In two of the leading specialty coffee producing countries, Kenya and Ethiopia, most people still cook on open fire. Not only is this massively polluting, it’s also a major health hazard. That’s why Dutch Coffee Pack opts to invest in projects supplying clean cookstoves. Fuel-efficient cookstoves solve a range of problems in one fell swoop, while also benefiting the local communities by creating jobs in the region. Check out our reasons below.
fighting poverty and the greenhouse effect
Up to a quarter of worldwide greenhouse gas emissions are generated by poor communities in developing countries, simply trying to survive. A single fuel efficient cookstove can save nearly three tons of greenhouse gas emissions per year, and cut fuel bills for households by over a third. This way the poorest communities save money to invest in education of their children, and time to invest in farming and other vital needs.
fighting indoor air pollution
Indoor air pollution is a major contributor to lower respiratory disease and pneumonia. These diseases are the leading cause of mortality in children under 5 years old. The effects of indoor cooking on open fire lead to the death of 4 million women and children annually.
Clean cookstoves reduce the toxic emissions from open fire cooking by up to 70%, significantly reducing all health hazards, from coughing, burning and itchy eyes to lower respiratory disease and pneumonia.
fighting biodiversity loss
Deforestation in developing countries is increasing at an alarming rate. Over one third of the earths inhabitants still cook over an open fire, fueled by wood or charcoal. If we don’t change this, the future is bleak.
Cookstoves reduce wood consumption by 40 to 60%, contributing heavily to preserving forest coverage and saving some of the most bio-diverse ecosystems in the world.
fighting gender inequality

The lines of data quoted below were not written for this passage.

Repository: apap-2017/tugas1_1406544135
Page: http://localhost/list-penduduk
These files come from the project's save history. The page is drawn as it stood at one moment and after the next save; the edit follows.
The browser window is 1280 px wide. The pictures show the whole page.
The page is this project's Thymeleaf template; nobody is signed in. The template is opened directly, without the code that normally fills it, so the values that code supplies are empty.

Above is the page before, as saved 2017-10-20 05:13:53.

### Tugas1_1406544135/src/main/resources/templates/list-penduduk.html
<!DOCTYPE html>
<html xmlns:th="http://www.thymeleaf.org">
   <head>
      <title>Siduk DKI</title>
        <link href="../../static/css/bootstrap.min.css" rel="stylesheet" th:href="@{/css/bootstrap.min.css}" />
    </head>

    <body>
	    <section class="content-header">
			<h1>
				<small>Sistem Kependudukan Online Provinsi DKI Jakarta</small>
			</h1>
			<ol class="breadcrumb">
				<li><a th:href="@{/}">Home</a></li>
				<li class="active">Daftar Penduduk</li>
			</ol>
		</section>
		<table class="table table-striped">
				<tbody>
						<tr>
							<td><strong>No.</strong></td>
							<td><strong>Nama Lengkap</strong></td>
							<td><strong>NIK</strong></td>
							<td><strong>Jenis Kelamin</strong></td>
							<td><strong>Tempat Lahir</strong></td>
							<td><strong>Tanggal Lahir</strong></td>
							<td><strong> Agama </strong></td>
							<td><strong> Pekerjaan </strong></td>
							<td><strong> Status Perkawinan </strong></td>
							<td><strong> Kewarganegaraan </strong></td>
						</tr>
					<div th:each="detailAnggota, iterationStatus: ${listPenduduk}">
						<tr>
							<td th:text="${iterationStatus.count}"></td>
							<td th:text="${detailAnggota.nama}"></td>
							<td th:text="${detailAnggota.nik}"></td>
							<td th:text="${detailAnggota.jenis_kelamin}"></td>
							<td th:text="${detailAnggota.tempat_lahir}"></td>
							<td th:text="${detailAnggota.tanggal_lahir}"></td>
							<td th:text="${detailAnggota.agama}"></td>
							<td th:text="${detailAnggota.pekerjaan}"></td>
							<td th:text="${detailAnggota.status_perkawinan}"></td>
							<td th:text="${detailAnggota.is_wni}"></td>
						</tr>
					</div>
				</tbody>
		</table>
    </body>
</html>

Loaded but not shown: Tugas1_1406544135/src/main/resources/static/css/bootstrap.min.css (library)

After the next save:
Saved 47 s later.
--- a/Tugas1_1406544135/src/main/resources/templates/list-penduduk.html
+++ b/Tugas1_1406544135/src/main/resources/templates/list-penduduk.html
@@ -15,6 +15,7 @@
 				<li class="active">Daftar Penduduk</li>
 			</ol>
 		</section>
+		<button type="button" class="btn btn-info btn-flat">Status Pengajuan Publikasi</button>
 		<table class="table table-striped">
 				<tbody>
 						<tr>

The projects we invest in, focus on hiring and training women in the workforce and address issues that promote the advancement of women. Cookstoves empower them, by creating financial and time savings that can be repurposed in ways that serve their and their family’s interests.
Women and young girls generally spend four or more hours per day collecting wood. More often than not, this keeps young girls from attending school and women from other income-generating activities that benefit their independence.